EXERCISE DESCRIPTION
Among the lines below, tally those holding the string "step" and give the total only.

· · ·

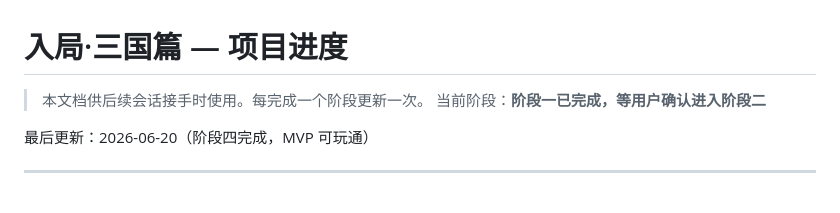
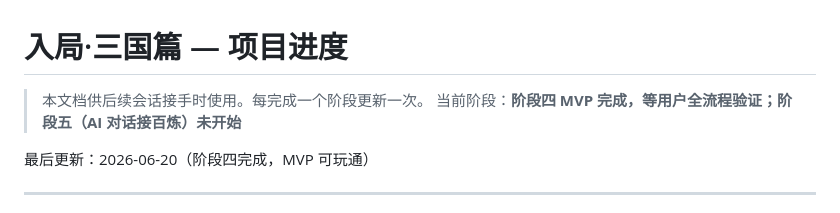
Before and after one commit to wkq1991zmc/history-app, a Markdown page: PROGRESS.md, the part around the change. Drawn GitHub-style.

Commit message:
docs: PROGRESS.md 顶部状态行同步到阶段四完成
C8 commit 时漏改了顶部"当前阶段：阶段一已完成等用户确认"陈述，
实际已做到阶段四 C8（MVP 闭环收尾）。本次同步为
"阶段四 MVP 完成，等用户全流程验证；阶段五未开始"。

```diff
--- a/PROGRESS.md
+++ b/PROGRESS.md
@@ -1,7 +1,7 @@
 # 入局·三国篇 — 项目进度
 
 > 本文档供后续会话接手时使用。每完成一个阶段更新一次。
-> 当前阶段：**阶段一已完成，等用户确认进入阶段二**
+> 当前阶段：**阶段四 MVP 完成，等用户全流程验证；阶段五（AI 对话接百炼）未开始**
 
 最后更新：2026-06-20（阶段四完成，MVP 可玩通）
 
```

· · ·

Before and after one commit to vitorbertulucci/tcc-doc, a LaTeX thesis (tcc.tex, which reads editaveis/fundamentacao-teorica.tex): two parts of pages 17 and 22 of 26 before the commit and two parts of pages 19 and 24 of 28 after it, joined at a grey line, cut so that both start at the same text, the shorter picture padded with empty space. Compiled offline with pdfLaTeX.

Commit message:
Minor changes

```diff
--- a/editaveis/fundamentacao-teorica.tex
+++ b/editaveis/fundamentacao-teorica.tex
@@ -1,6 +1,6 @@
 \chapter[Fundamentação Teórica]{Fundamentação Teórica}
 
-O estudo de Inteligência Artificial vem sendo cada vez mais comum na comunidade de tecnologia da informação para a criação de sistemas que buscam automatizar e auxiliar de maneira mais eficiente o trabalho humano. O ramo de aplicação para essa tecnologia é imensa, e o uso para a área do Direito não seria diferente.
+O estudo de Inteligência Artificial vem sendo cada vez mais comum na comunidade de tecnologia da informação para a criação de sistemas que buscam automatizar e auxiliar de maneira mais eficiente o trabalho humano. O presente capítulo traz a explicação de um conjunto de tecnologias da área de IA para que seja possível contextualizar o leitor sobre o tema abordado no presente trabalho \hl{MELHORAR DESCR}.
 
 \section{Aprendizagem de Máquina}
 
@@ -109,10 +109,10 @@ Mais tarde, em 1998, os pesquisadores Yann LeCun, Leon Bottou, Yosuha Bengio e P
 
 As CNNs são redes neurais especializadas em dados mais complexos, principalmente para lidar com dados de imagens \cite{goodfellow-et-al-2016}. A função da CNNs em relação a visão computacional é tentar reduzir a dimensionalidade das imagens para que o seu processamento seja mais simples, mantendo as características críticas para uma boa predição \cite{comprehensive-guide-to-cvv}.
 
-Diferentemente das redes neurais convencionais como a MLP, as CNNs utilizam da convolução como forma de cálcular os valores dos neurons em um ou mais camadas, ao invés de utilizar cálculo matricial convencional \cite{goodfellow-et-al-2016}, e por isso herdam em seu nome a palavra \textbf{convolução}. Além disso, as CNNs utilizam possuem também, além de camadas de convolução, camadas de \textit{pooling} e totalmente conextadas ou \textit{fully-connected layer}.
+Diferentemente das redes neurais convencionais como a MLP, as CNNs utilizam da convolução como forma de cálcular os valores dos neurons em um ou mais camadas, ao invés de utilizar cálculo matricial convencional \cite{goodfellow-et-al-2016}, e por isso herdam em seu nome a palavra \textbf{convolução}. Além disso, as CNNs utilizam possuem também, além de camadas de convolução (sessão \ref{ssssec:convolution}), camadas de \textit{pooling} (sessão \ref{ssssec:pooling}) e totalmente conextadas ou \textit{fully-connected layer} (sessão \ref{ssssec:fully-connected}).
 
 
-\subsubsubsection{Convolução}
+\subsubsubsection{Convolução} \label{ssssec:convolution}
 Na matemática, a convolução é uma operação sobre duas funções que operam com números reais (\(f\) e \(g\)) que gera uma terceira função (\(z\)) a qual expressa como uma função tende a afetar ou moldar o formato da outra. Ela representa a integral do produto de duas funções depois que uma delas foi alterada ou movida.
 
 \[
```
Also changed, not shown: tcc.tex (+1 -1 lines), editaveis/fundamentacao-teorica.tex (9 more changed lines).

· · ·

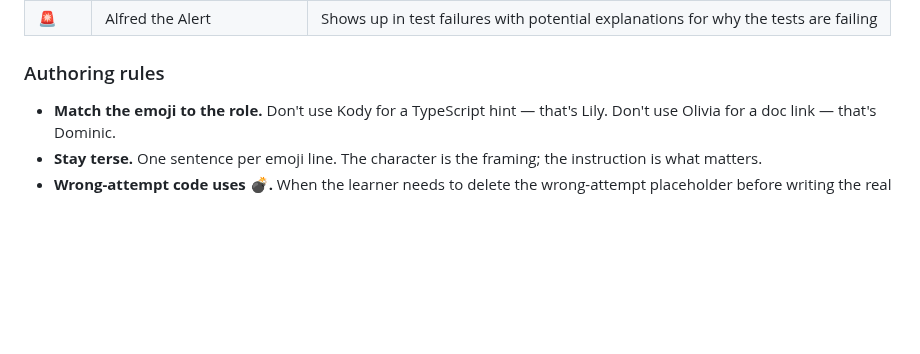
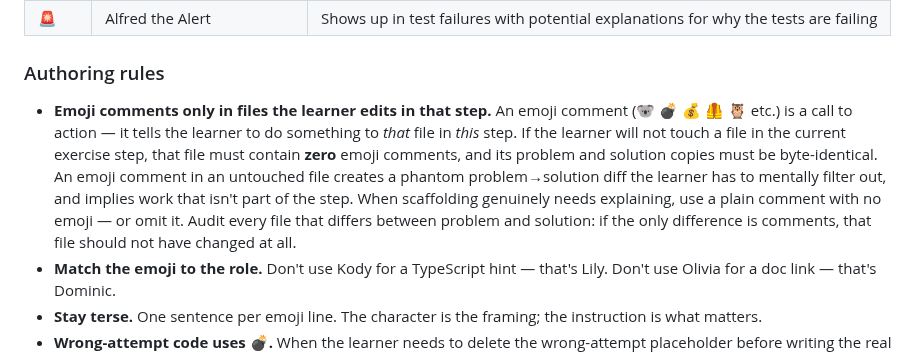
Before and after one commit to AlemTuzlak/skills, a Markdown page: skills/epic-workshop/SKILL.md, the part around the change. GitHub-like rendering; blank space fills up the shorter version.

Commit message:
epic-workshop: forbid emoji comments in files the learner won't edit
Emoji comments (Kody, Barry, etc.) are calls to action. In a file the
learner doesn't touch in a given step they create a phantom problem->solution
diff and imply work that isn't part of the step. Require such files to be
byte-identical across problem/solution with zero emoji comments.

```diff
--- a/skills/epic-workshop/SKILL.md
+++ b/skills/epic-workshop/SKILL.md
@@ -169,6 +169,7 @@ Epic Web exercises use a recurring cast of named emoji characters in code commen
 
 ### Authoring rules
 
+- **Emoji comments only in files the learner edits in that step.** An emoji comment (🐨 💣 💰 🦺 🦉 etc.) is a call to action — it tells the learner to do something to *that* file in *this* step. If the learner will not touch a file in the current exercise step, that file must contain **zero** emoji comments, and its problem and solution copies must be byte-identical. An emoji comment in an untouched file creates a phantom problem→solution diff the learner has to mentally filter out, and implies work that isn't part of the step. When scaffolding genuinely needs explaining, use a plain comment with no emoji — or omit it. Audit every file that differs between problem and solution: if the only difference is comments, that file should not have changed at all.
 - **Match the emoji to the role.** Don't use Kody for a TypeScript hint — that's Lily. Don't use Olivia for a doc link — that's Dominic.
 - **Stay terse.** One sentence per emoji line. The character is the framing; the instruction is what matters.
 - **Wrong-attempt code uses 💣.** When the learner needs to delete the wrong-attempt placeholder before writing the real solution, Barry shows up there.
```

· · ·

COMPLETED EXERCISE
3